Mr. Nicholls

asked the Prime Minister what measures her Government have taken to promote or protect the environment: and if she will make a statement.

The Prime Minister

The Government have taken many important measures to protect and enhance the environment. The principal ones are as follows.

The Wildlife and Countryside Act of 1981 has proved to be the most important piece of legislation in its field for many years. It has strengthened measures for the protection of native flora and fauna, and provided powers for the conservation of the countryside including natural habitats which are essential for the survival of wildlife.

Since 1979 we have increased funding for the Countryside Commission and the Nature Conservancy Council in real terms by 49 and 142 per cent. respectively.
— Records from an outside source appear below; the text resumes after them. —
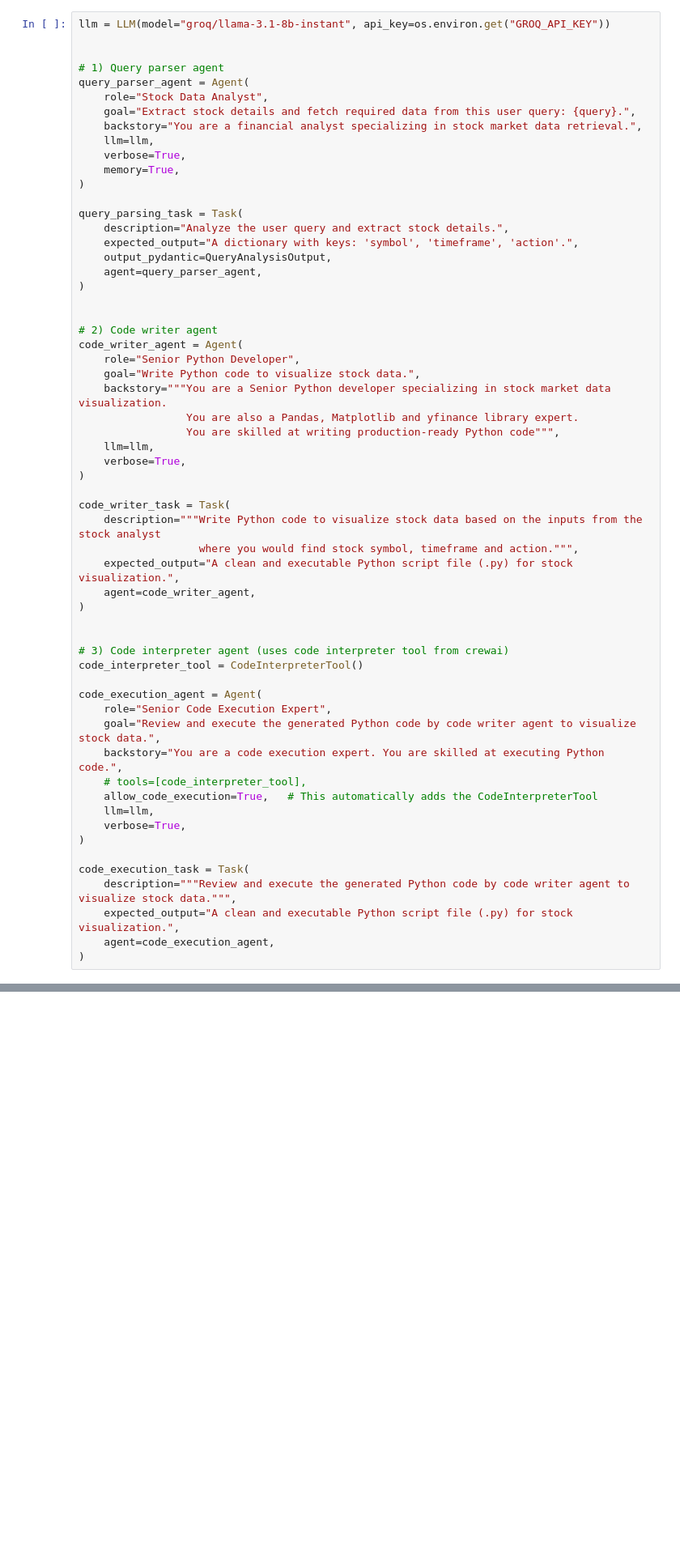
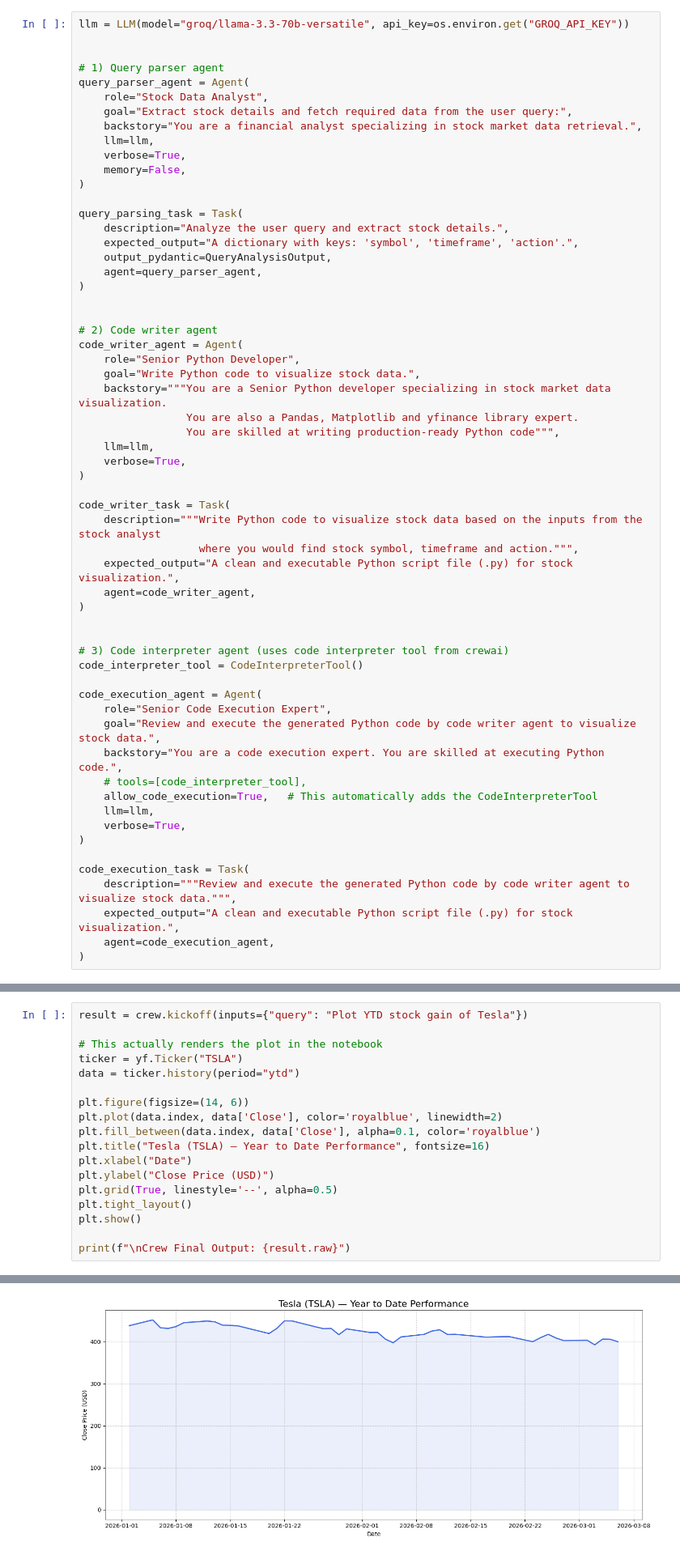
Before and after one commit to Priyankasaha20/Financial_Analyst, a Jupyter notebook: analyst.ipynb, the cells around one changed output, grey strips where cells are left out. Shown at 81% size. Saved outputs shown, nothing was run; the diff lists cells and outputs as text; blank space fills up the shorter version.

```diff
--- a/analyst.ipynb
+++ b/analyst.ipynb
@@ -26,17 +26,17 @@ class QueryAnalysisOutput(BaseModel):
     timeframe: str = Field(..., description="Time period (e.g., '1d', '1mo', '1y').")
     action: str = Field(..., description="Action to be performed (e.g., 'fetch', 'plot').")
 # %%
-llm = LLM(model="groq/llama-3.1-8b-instant", api_key=os.environ.get("GROQ_API_KEY"))
+llm = LLM(model="groq/llama-3.3-70b-versatile", api_key=os.environ.get("GROQ_API_KEY"))
 
 
 # 1) Query parser agent
 query_parser_agent = Agent(
     role="Stock Data Analyst",
-    goal="Extract stock details and fetch required data from this user query: {query}.",
+    goal="Extract stock details and fetch required data from the user query:",
     backstory="You are a financial analyst specializing in stock market data retrieval.",
     llm=llm,
     verbose=True,
-    memory=True,
+    memory=False,
 )
 
 query_parsing_task = Task(
@@ -196,0 +174,19 @@ if __name__ == "__main__":
+# %%
+result = crew.kickoff(inputs={"query": "Plot YTD stock gain of Tesla"})
+
+# This actually renders the plot in the notebook
+ticker = yf.Ticker("TSLA")
+data = ticker.history(period="ytd")
+
+plt.figure(figsize=(14, 6))
+plt.plot(data.index, data['Close'], color='royalblue', linewidth=2)
+plt.fill_between(data.index, data['Close'], alpha=0.1, color='royalblue')
+plt.title("Tesla (TSLA) — Year to Date Performance", fontsize=16)
+plt.xlabel("Date")
+plt.ylabel("Close Price (USD)")
+plt.grid(True, linestyle='--', alpha=0.5)
+plt.tight_layout()
+plt.show()
+
+print(f"\nCrew Final Output: {result.raw}")
+# %% [output]
@@ -196,0 +263 @@ if __name__ == "__main__":
+[figure, added]
```
Also changed, not shown: parts of 2 cells of this notebook, 2 other files.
A number of initiatives have recently been taken to integrate environmental objectives into agricultural policies. These include changes to the farm capital grants system to provide clear incentives for environmentally beneficial projects, and statutory powers under the Food and Environment Protection Act 1985 to control pesticide use and supply.

We have taken an active part in the European Community, including the initiative in measures to eliminate lead from petrol, the agreement on vehicle emissions, the prohibition of trade in endangered species, and the protection of whales and seals from slaughter. We will play our part in the European Year of the Environment 1987.

We have negotiated a European directive requiring environmental assessment of certain major types of project and have recently published a consultation document outlining proposals for implementing it within the context of the town and country planning system.

In 1982 we launched the Mersey basin campaign, a major long-term project involving combined effort by the public, private and voluntary sectors. Its aim is to remedy severe pollution in the water courses of the Mersey basin and to promote matching improvements in the appearance, use and jobs prospects of the water front.

We have supported the development of the groundwork initiative which is dedicated to the regeneration of rundown land at the urban fringe through community effort. Starting in the north-west, groundwork trusts have been established in nine areas; more are in the pipeline.

Regulations have been introduced to control the use of organotin compounds in anti-fouling paints for boats, so as to protect sensitive marine organisms in coastal waters.

We have implemented part II of the Control of Pollution Act 1974, extending the effluent discharge consent procedure to coastal and estuarial waters.

A hazardous wastes inspectorate has been established within the Department of the Environment.

By the end of 1985 the permitted level of lead in petrol was reduced by over 60 per cent., and important steps have been taken to reduce exposure to lead from other sources including food, water paint and industrial emissions.

We have secured a progressive reduction in radioactive discharges from the BNFL reprocessing plant at Sellafield to less than one sixth of their 1979 levels. On 30 April we announced our intention to impose still tighter controls on discharges and, for the first time, to set specific limits on a wide range of individual radioactive substances.

The Housing and Planning Bill now before Parliament contains a number of proposals designed to improve the protection of the environment. In the circular accompanying the White Paper "Lifting the Burden," published cn 16 July 1985, we accepted that quality of the environment was a planning consideration.

The policy of the Government is to achieve the highest environmental standards that are cost-effective and do not place unnecessary burdens on industry. We shall continue to play a full role in Europe and on the wider international stage. We place a high priority on preserving and improving the quality of the environment.